Thanks to everyone who lobbied in favorite of these bills in the Washington State 2014 legislative session, the 60-day session which ended last Thursday. I am grateful to Audubon Washington for a high-energy campaign to engage citizens statewide in their new "60 Ways in 60 Days" campaign. The status of the four bills I was tracking is provided here (below) Jen Syrowitz of Audubon Washington who kept everyone informed with her clear, thorough, and succinct e-mails over the past two months. (I have edited Jen's notes for space and added one-word status report).
Derelict Vessel Bill--YAY!
A strong bipartisan bill concerning the removal of derelict vessels in Puget Sound passed last week and awaits the Governor’s signature. This bill represents a gigantic step forward in increasing vessel owner responsibility, reducing deconstruction costs, and speeding up the process of getting the vessels out of the water, improving marine habitat protection in the Sound.
Forage Fish Bill...Promising
The forage fish bill died in the Senate late last month, but not before passing through the Senate Committee on Natural Resources & Parks. Last week, the House Environment Committee held a work session on forage fish: Forage fish populations as an indicator of Puget Sound recovery. The 1.25 hour session was used to identify issues and initiate discussion regarding future actions that could help fill research and information gaps around forage fish populations in Puget Sound.
Oil Safety Transportation Act--Died
The Oil Transportation Safety Act died in the Senate Energy, Environment & Telecommunications Committee this session without a hearing. Although no funding was allocated in the House, funding was secured in the operating budget for a comprehensive study to understand the state’s preparedness and response ability for oil transportation, both on land and in water, and the vulnerabilities we have along with the types of resources we need. The legislature will receive a progress report on this study by December 1, 2014 and final report by March 1, 2015.
Big Oil Loophole--Gaping
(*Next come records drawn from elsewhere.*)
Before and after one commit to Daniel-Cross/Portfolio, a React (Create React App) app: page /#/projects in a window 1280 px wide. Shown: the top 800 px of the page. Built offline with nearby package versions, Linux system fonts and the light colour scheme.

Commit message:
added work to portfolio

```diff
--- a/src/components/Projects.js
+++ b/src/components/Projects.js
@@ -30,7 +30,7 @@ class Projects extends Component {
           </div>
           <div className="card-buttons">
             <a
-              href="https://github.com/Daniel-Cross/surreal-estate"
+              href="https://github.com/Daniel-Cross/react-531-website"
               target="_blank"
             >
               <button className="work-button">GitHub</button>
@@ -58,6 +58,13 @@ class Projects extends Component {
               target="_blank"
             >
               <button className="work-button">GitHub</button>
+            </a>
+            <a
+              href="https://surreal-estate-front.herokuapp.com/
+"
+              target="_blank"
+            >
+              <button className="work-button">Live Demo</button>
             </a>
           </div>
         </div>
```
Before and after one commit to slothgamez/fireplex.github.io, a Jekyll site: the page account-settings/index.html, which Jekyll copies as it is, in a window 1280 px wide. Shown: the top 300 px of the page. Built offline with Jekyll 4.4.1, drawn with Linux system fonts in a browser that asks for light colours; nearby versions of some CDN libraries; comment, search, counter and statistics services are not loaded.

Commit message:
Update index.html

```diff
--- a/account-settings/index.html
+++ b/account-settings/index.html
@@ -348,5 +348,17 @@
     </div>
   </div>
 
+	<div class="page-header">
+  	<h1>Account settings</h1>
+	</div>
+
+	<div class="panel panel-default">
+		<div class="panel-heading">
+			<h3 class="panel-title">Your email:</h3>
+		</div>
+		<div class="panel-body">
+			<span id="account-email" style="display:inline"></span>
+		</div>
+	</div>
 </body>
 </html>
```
Unfortunately, this common sense bill to close an antiquated tax loophole and reinvest $59 million back into K-12 education, failed to pass the 2014 legislative session. Future actions will continue to try and hold oil companies accountable.